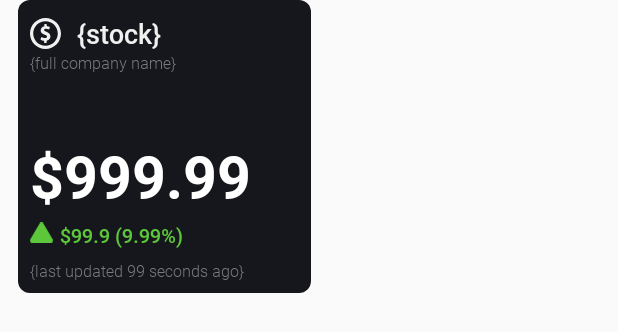
After one commit to fearlessHonn/Woke, an Android app: the layout stock_widget_square.xml on its own in the app's theme, with its tools: preview values and no code run, on a phone screen of 412 x 824 dp. The commit adds this screen. Shown: the top 332 px of the screen. Run offline under Robolectric (Android 15) with nearby library versions, the phone set to English and light mode, and no system bars.

Commit message:
Added first version of stock square

```diff
--- a/app/src/main/java/de/honn/alarm/Stock.kt
+++ b/app/src/main/java/de/honn/alarm/Stock.kt
@@ -11,7 +11,7 @@ import kotlinx.coroutines.async
 import kotlin.math.round
 import kotlin.math.roundToInt
 
-class Stock(private var symbol: String) {   // TODO: Check if symbol is correct/available
+class  Stock(private var symbol: String) {   // TODO: Check if symbol is correct/available
 
     private var apiClient: DefaultApi = DefaultApi()
     private lateinit var profile: CompanyProfile2
--- a/app/src/main/java/de/honn/alarm/Widget.kt
+++ b/app/src/main/java/de/honn/alarm/Widget.kt
@@ -10,10 +10,11 @@ open class Widget(
     val format: Int,
     val apiValue: String,
     val type: String,
+    private val baseLayout: Int,
     open val position: Int = -1,
     open val title: String = ""
 ) {
-    val lv: View = inflater.inflate(R.layout.weather_widget_wide, null)
+    val lv: View = inflater.inflate(baseLayout, null)
 
     fun delete() {
         GridHandler.updateMap(this.format, this.position, GridHandler.DEL)
--- /dev/null
+++ b/app/src/main/res/drawable/money_icon.xml
@@ -0,0 +1,13 @@
+<?xml version="1.0" encoding="utf-8"?>
+<vector xmlns:android="http://schemas.android.com/apk/res/android"
+    android:width="15dp"
+    android:height="15dp"
+    android:viewportWidth="15"
+    android:viewportHeight="15">
+    <path
+        android:fillColor="#F0F0F0"
+        android:pathData="M7.5 0C3.37 0 0 3.37 0 7.5S3.37 15 7.5 15S15 11.63 15 7.5S11.63 0 7.5 0zm0 13.45c-3.28 0-5.95-2.67-5.95-5.95c0-3.28 2.67-5.95 5.95-5.95c3.28 0 5.95 2.67 5.95 5.95c0 3.28-2.67 5.95-5.95 5.95z"/>
+    <path
+        android:fillColor="#F0F0F0"
+        android:pathData="M8.78 7.08c-0.36-0.2-0.75-0.35-1.13-0.51c-0.22-0.09-0.43-0.2-0.61-0.35c-0.37-0.3-0.3-0.77 0.13-0.95c0.12-0.06 0.25-0.08 0.38-0.08c0.5-0.03 0.97 0.06 1.42 0.28c0.22 0.1 0.3 0.07 0.37-0.16l0.22-0.74c0.05-0.17 0-0.28-0.17-0.35C9.11 4.09 8.81 4 8.5 3.95C8.1 3.9 8.1 3.9 8.1 3.48c0-0.58 0-0.58-0.58-0.58H7.26C6.99 2.91 6.94 2.96 6.93 3.23v0.36c0 0.36 0 0.36-0.35 0.48c-0.83 0.3-1.35 0.88-1.4 1.8C5.11 6.66 5.53 7.2 6.2 7.6c0.4 0.25 0.86 0.4 1.3 0.58c0.16 0.08 0.32 0.17 0.46 0.28C8.4 8.82 8.32 9.4 7.82 9.61C7.55 9.72 7.27 9.75 6.99 9.7C6.55 9.67 6.12 9.56 5.72 9.35C5.5 9.22 5.42 9.24 5.34 9.5l-0.19 0.66c-0.08 0.3-0.05 0.37 0.24 0.5c0.36 0.18 0.74 0.27 1.14 0.34c0.3 0.05 0.32 0.06 0.32 0.38v0.43c0 0.18 0.1 0.29 0.28 0.3h0.64c0.18-0.01 0.27-0.1 0.27-0.28v-0.6c0-0.2 0.08-0.3 0.28-0.36c0.44-0.12 0.82-0.36 1.12-0.71c0.8-1 0.5-2.44-0.66-3.08z"/>
+</vector>
--- /dev/null
+++ b/app/src/main/res/drawable/triangle_up.xml
@@ -0,0 +1,10 @@
+<?xml version="1.0" encoding="utf-8"?>
+<vector xmlns:android="http://schemas.android.com/apk/res/android"
+    android:width="16dp"
+    android:height="14dp"
+    android:viewportWidth="16"
+    android:viewportHeight="14">
+    <path
+        android:fillColor="#5CC73B"
+        android:pathData="M6.7 0.74L0.2 11.68C0.08 11.91 0 12.18 0 12.45s0.07 0.53 0.2 0.77c0.13 0.23 0.32 0.43 0.55 0.57c0.24 0.13 0.5 0.2 0.76 0.21H14.5c0.26 0 0.52-0.08 0.76-0.21c0.23-0.14 0.42-0.34 0.55-0.57c0.13-0.24 0.2-0.5 0.2-0.77s-0.07-0.54-0.2-0.77L9.3 0.74C9.18 0.52 8.99 0.33 8.76 0.2C8.52 0.07 8.26 0 8 0S7.48 0.07 7.25 0.2C7.02 0.33 6.83 0.52 6.69 0.74z"/>
+</vector>
--- /dev/null
+++ b/app/src/main/res/layout/stock_widget_square.xml
@@ -0,0 +1,109 @@
+<?xml version="1.0" encoding="utf-8"?>
+<androidx.constraintlayout.widget.ConstraintLayout xmlns:android="http://schemas.android.com/apk/res/android"
+    xmlns:app="http://schemas.android.com/apk/res-auto"
+    android:layout_width="match_parent"
+    android:layout_height="match_parent">
+
+    <View
+        android:id="@+id/stockBackground"
+        android:layout_width="@dimen/_150sdp"
+        android:layout_height="@dimen/_150sdp"
+        android:layout_marginStart="@dimen/_9sdp"
+        android:background="@drawable/weather_widget_wide"
+        app:layout_constraintDimensionRatio="1:1"
+        app:layout_constraintStart_toStartOf="parent"
+        app:layout_constraintTop_toTopOf="parent" />
+
+
+    <ImageView
+        android:id="@+id/moneyIcon"
+        android:layout_width="@dimen/_16sdp"
+        android:layout_height="@dimen/_16sdp"
+        android:layout_marginStart="@dimen/_6sdp"
+        android:layout_marginTop="@dimen/_9sdp"
+        android:src="@drawable/money_icon"
+        app:layout_constraintStart_toStartOf="@id/stockBackground"
+        app:layout_constraintTop_toTopOf="@id/stockBackground"
+        app:tint="#F0F0F0" />
+
+    <TextView
+        android:id="@+id/stockText"
+        android:layout_width="wrap_content"
+        android:layout_height="wrap_content"
+        android:layout_marginStart="@dimen/_8sdp"
+        android:fontFamily="@font/roboto_medium"
+        android:text="{stock}"
+        android:textColor="#F0F0F0"
+        android:textSize="@dimen/_14ssp"
+        app:layout_constraintBottom_toBottomOf="@+id/moneyIcon"
+        app:layout_constraintStart_toEndOf="@+id/moneyIcon"
+        app:layout_constraintTop_toTopOf="@+id/moneyIcon" />
+
+    <TextView
+        android:id="@+id/fullCompanyName"
+        android:layout_width="wrap_content"
+        android:layout_height="wrap_content"
+        android:fontFamily="@font/roboto_light"
+        android:text="{full company name}"
+        android:textColor="#797B7D"
+        android:textSize="@dimen/_8ssp"
+        app:layout_constraintStart_toStartOf="@+id/moneyIcon"
+        app:layout_constraintTop_toBottomOf="@+id/stockText" />
+
+    <TextView
+        android:id="@+id/currentPrice"
+        android:layout_width="wrap_content"
+        android:layout_height="wrap_content"
+        android:layout_marginTop="56dp"
+        android:fontFamily="@font/roboto_bold"
+        android:text="$999.99"
+        android:textColor="#FFFFFF"
+        android:textSize="@dimen/_30ssp"
+        app:layout_constraintStart_toStartOf="@+id/moneyIcon"
+        app:layout_constraintTop_toBottomOf="@+id/stockText" />
+
+    <ImageView
+        android:id="@+id/graph"
+        android:layout_width="@dimen/_130sdp"
+        android:layout_height="@dimen/_30sdp"
+        app:layout_constraintBottom_toTopOf="@+id/currentPrice"
+        app:layout_constraintStart_toStartOf="@+id/fullCompanyName"
+        app:layout_constraintTop_toBottomOf="@+id/fullCompanyName" />
+
+    <ImageView
+        android:id="@+id/stockIndicator"
+        android:layout_width="@dimen/_12sdp"
+        android:layout_height="@dimen/_12sdp"
+        android:layout_marginTop="4dp"
+        android:src="@drawable/triangle_up"
+        app:layout_constraintStart_toStartOf="@+id/currentPrice"
+        app:layout_constraintTop_toBottomOf="@+id/currentPrice" />
+
+    <TextView
+        android:id="@+id/stockChange"
+        android:layout_width="wrap_content"
+        android:layout_height="wrap_content"
+        android:layout_marginStart="20dp"
+        android:fontFamily="@font/roboto_medium"
+        android:text="$99.9 (9.99%)"
+        android:textColor="#5CC73B"
+        android:textSize="@dimen/_10ssp"
+        app:layout_constraintBottom_toBottomOf="@+id/stockIndicator"
+        app:layout_constraintStart_toStartOf="@+id/moneyIcon"
+        app:layout_constraintTop_toTopOf="@+id/stockIndicator"
+        app:layout_constraintVertical_bias="0.0" />
+
+    <TextView
+        android:id="@+id/lastUpdated"
+        android:layout_width="wrap_content"
+        android:layout_height="wrap_content"
+        android:layout_marginTop="124dp"
+        android:fontFamily="@font/roboto_light"
+        android:text="{last updated 99 seconds ago}"
+        android:textColor="#797B7D"
+        android:textSize="@dimen/_8ssp"
+        app:layout_constraintStart_toStartOf="@+id/stockIndicator"
+        app:layout_constraintTop_toBottomOf="@+id/fullCompanyName" />
+
+
+</androidx.constraintlayout.widget.ConstraintLayout>
```
Also changed, not shown: app/src/main/java/de/honn/alarm/GridHandler.kt (+39 -18 lines), app/src/main/java/de/honn/alarm/StockWidgetSquare.kt (added, +149 -0 lines), app/src/main/java/de/honn/alarm/WeatherWidget.kt (+15 -14 lines), app/src/main/java/de/honn/alarm/WidgetEditor.kt (+14 -9 lines), app/src/main/res/layout/weather_widget_wide.xml (+14 -13 lines).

————

### Problem:
Search the preceding listing for "position" and extract every line where it is found.

### Reply:
     open val position: Int = -1,
         GridHandler.updateMap(this.format, this.position, GridHandler.DEL)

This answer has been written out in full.